The recipe need for Sourdough Starter takes six days but could last even longer if kept cold. Also, it’s very easy to achieve. Beside, sourdough starter can be fed in two ways. So with that been said, let’s take a complete look at the procedures needed to feed our starter.
Hints: How to make a sourdough starter!
To make a sourdough starter, here are just what you will need to acquire.
- 3/4 L jar (I use this one)
- 1 bag unbleached all-purpose flour
- 60 g (1/2 cup) wheat flour
- Warm water
Note: use chemical/chlorine-free water. Also, it’s recommended that you use either KAF, whole food or Traders Joe’s flour.
The below guide has the complete detail you need to have to feed sourdough and would go a long way to help you understand how to make your sourdough starter and maintain it.
Notice section: If your house is warm then you should use cold water but if in a cold environment, lukewarm water is required.
How to create sourdough starter (Step 1 – 4)
Day one and two-step includes the necessary information needed on how to make your sourdough.
DAY ONE(1) – Mixing Starter
Step 1: Combine 60 g (1⁄2 cup) of whole wheat or KAF flour with cool water in a large jar/container. Make sure the container is you intend to use for making the starter is large enough to accommodate your starter even as it grows rapidly; we highly recommend you go for at least a 1-quart capacity container size.
You can use either glass, crockery or stainless steel container. Better still a food-grade plastic can also be used as it will all work fine.
Step 2: Thoroughly mix everything with a fork until it becomes smooth, thick and pasty; and make sure there’s no dry substance anywhere. If there is a need to add more water to it, you can measure it by volume to ensure you achieve the needed texture.
Lastly, Cover the container with plastic wrap or a lid, and set it in a warm spot of about 70° F for 24 hours. while you wait for it to grow.
DAY TWO(2) – Bubbles in the starter
Step 3: This day, you may see no rise or any activity, but what should be your first concern is to see if any small bubbles have occurred within the first 24hrs and are certain to occur. Also be aware that those Bubbles on the surface is a sign of fermentation, which is the result you want!
However, it’s alright if you don’t see any; the reason being that the bubbles might have popped up and dissolved overnight while you were fast asleep. As this oftentimes do occur.
Step 4: During the creation process, and even after your starter has been established, it’s normal for a dark liquid to occur on the starter.
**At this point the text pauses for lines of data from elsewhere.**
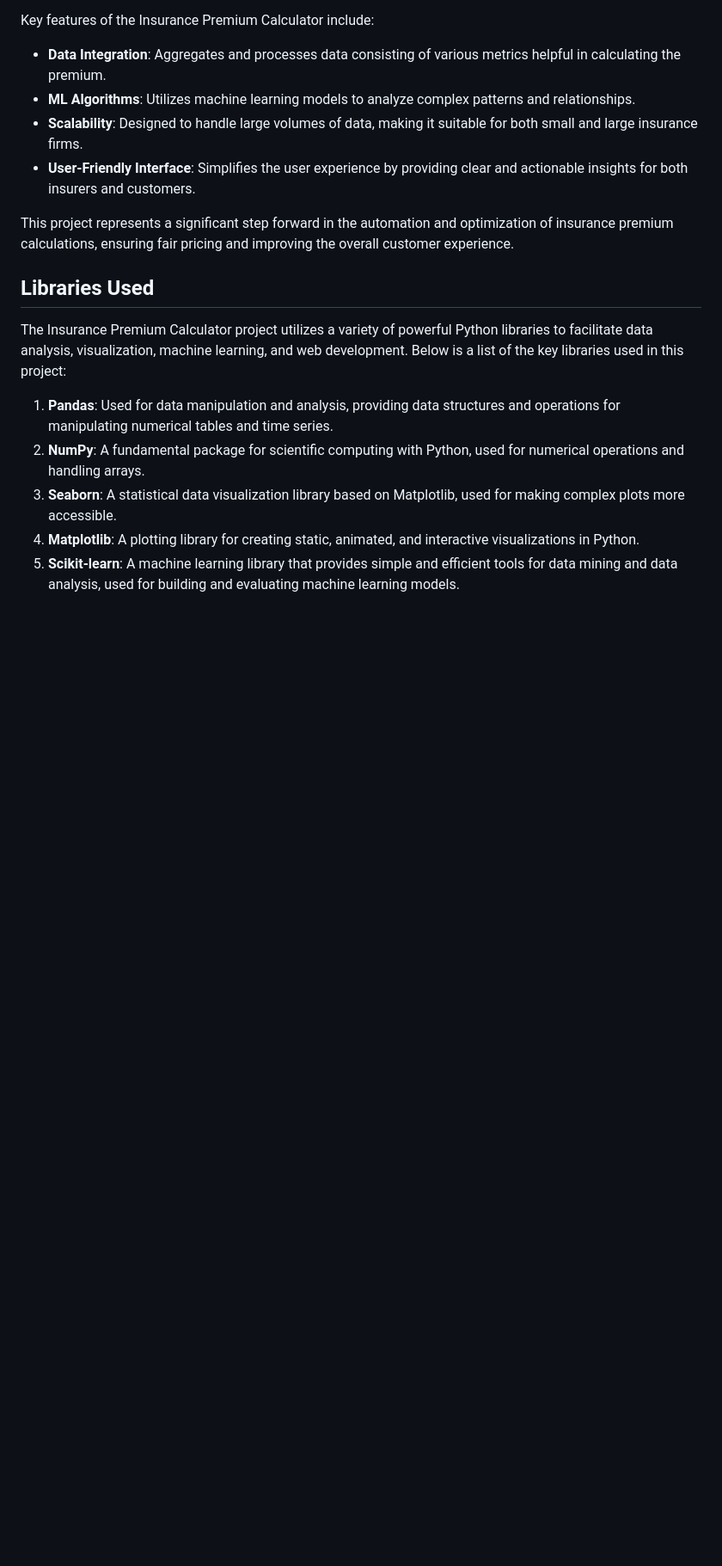
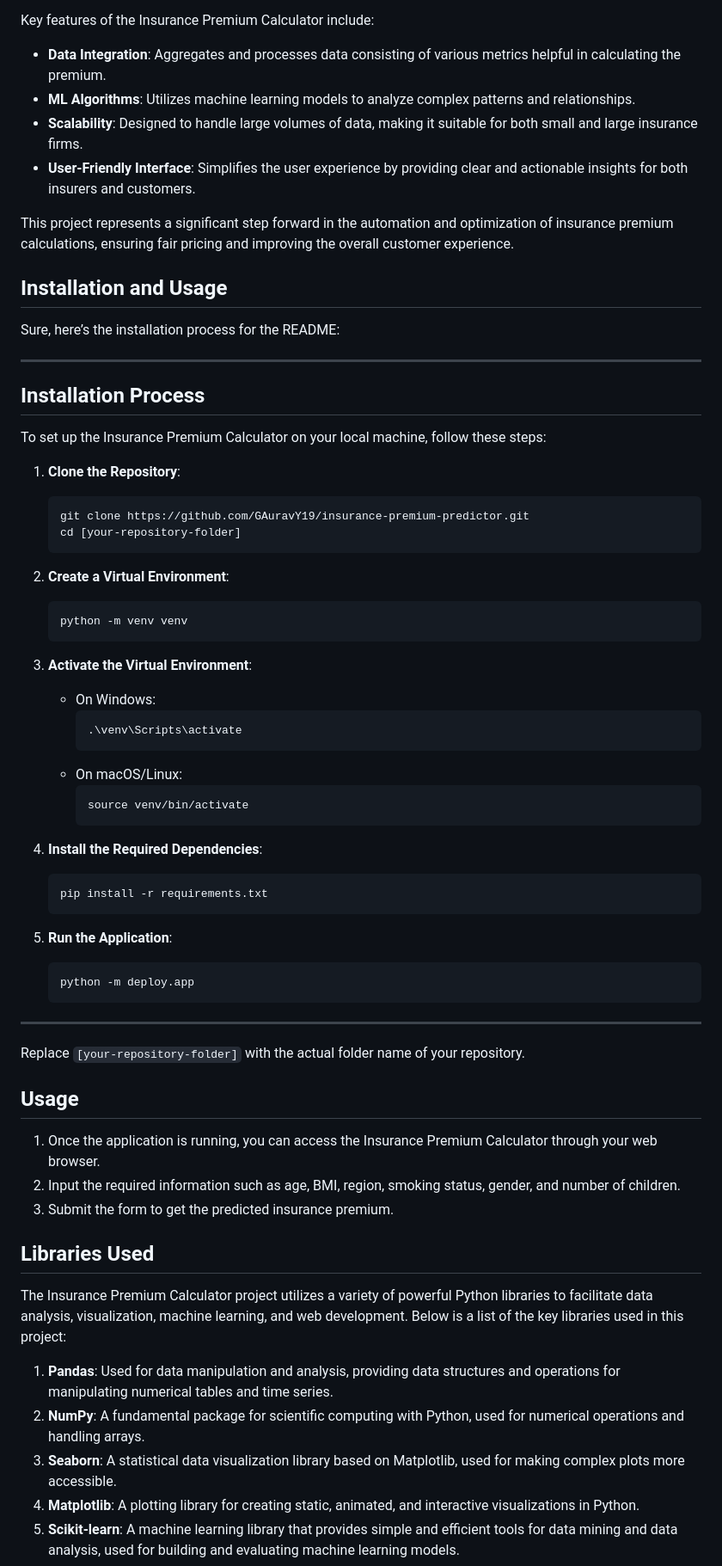
Before and after one commit to GAuravY19/customer-churn, a Markdown page: README.md, the part around one of its changes. Shown at 86% size. Drawn GitHub-style; blank space fills up the shorter version.

````diff
--- a/README.md
+++ b/README.md
@@ -19,6 +19,56 @@ Key features of the Insurance Premium Calculator include:
 
 This project represents a significant step forward in the automation and optimization of insurance premium calculations, ensuring fair pricing and improving the overall customer experience.
 
+## Installation and Usage
+
+Sure, here’s the installation process for the README:
+
+---
+
+## Installation Process
+
+To set up the Insurance Premium Calculator on your local machine, follow these steps:
+
+1. **Clone the Repository**:
+   ```bash
+   git clone https://github.com/GAuravY19/insurance-premium-predictor.git
+   cd [your-repository-folder]
+   ```
+
+2. **Create a Virtual Environment**:
+   ```bash
+   python -m venv venv
+   ```
+
+3. **Activate the Virtual Environment**:
+   - On Windows:
+     ```bash
+     .\venv\Scripts\activate
+     ```
+   - On macOS/Linux:
+     ```bash
+     source venv/bin/activate
+     ```
+
+4. **Install the Required Dependencies**:
+   ```bash
+   pip install -r requirements.txt
+   ```
+
+5. **Run the Application**:
+   ```bash
+   python -m deploy.app
+   ```
+
+---
+
+Replace `[your-repository-folder]` with the actual  folder name of your repository.
+
+## Usage
+
+1. Once the application is running, you can access the Insurance Premium Calculator through your web browser.
+2. Input the required information such as age, BMI, region, smoking status, gender, and number of children.
+3. Submit the form to get the predicted insurance premium.
 
 ## Libraries Used
 
````
Also changed, not shown: other parts of README.md (+10 -0 lines).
Just pour it off, along with any discoloured starter present. while you prepare to start the feeding process.
How to feed the sourdough starter (Step 5 & 6)
DAY THREE (3)
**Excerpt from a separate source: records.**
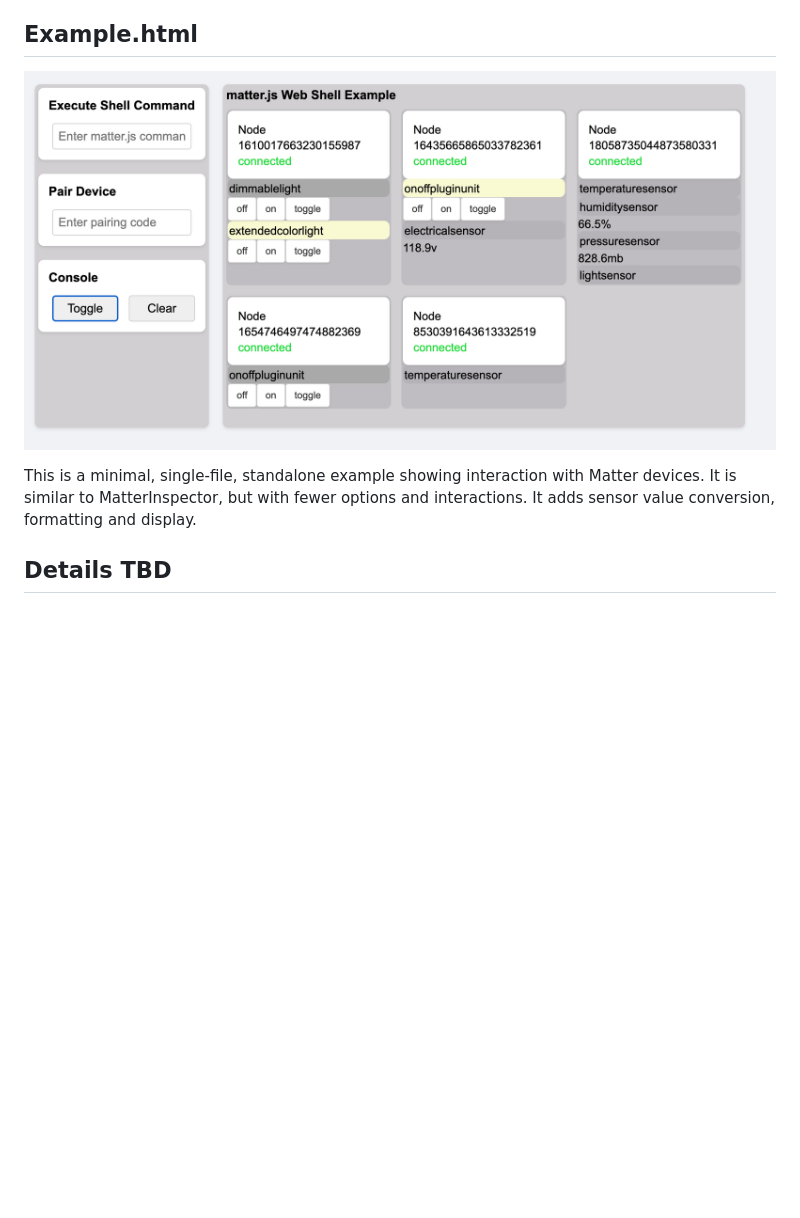
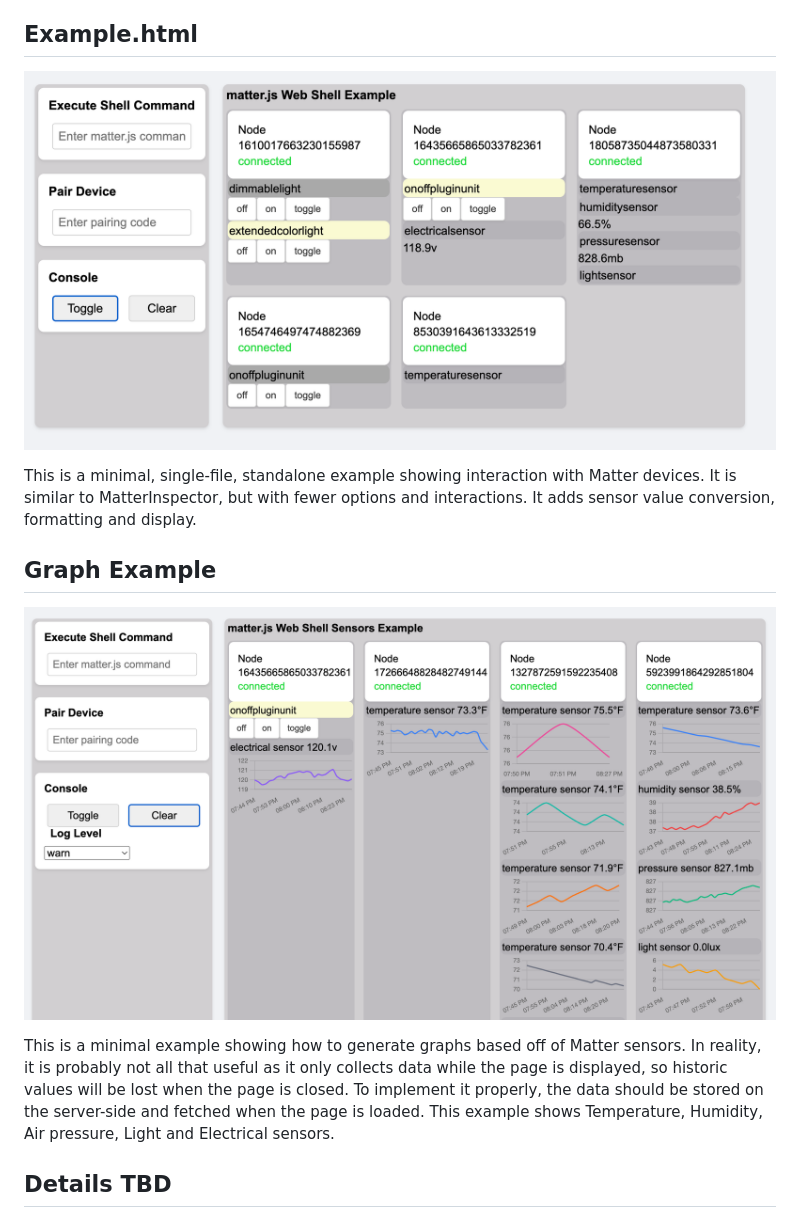
Before and after one commit to JimBuzbee/matter-controller, a Markdown page: README.md, the part around the change printed below. Rendered like a GitHub page; blank space fills up the shorter version.

```diff
--- a/README.md
+++ b/README.md
@@ -32,6 +32,11 @@ This example creates a "tile" for each previously or newly commissioned Matter n
 
 This is a minimal, single-file, standalone example showing interaction with Matter devices.  It is similar to MatterInspector, but with fewer options and interactions. It adds sensor value conversion, formatting and display.
 
+## Graph Example
+
+![image of graphs example](https://raw.githubusercontent.com/JimBuzbee/matter-controller/main/public/graphexample.png)
+
+This is a minimal example showing how to generate graphs based off of Matter sensors. In reality, it is probably not all that useful as it only collects data while the page is displayed, so historic values will be lost when the page is closed.  To implement it properly, the data should be stored on the server-side and fetched when the page is loaded. This example shows Temperature, Humidity, Air pressure, Light and Electrical sensors.
  ## Details TBD
 running...
 http options...
```
Also changed, not shown: other parts of README.md (+4 -4 lines), public/index.png.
Step 5: Discard the remaining half of the starter (½ or 113 grams), and add to the remainder a scant 1 cup (113 grams) of whatever previously used Flour that you are using for the starter, also add 1/2 (113 grams) cool or warm water depending on your house temperature.
Step 6: The texture should resemble thick pancake batter or plain yoghurt (not Greek) at this point all you need to do is to add more water as needed. You need not do anything else again. Just cover the rest of the starter back in the temperature area for another 24 hours.
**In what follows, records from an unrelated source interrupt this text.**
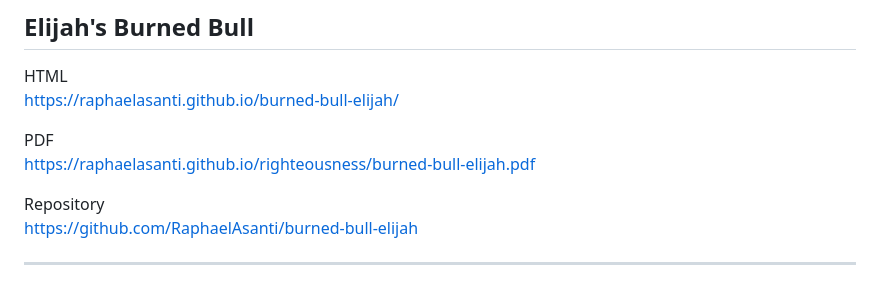
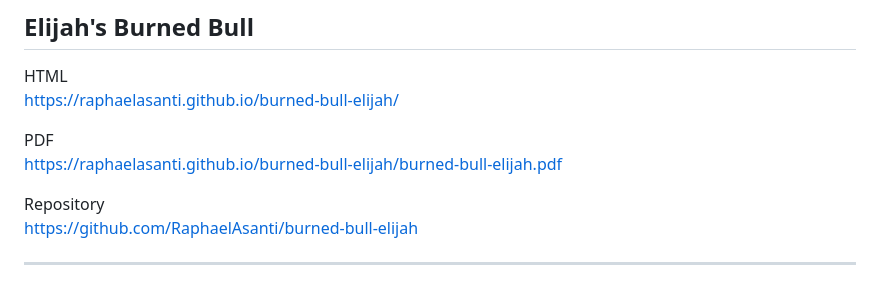
Before and after one commit to RaphaelAsanti/raphaelasanti.github.io, a Markdown page: README.md, the part around the change. GitHub-like rendering.

Commit message:
Fix PDF link in README

```diff
--- a/README.md
+++ b/README.md
@@ -116,7 +116,7 @@ HTML
 https://raphaelasanti.github.io/burned-bull-elijah/
 
 PDF
-https://raphaelasanti.github.io/righteousness/burned-bull-elijah.pdf
+https://raphaelasanti.github.io/burned-bull-elijah/burned-bull-elijah.pdf
 
 Repository
 https://github.com/RaphaelAsanti/burned-bull-elijah
```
Note: Refer to the notice section at the beginning to see which type of water is expected to be used.
Feeding Dough starter (Step 7)
Day Four, Five & Six (4-6)
Kindly Repeat the same feeding process outlined on step 5 and 6 of Day 3.
Discard the remaining half of the starter and feed it with the remainder a scant 1 cup (113 grams) of whatever previously used Flour that you are using for the starter, also add 1/2 cool or warm water.
As the yeast begins to develop, your starter would rise, by then you should be seeing bubbles form on the surface and throughout the culture. To make the start remain active and happy just like you would do to your pet, you need to continue feeding it by following the procedure that was outlined.
Note: Whenever the starter falls, it’s a sign to show that you need to feed it again. You can as well feed the sourdough starter once a week following the procedure found on day three of the “how to feed sourdough starter“.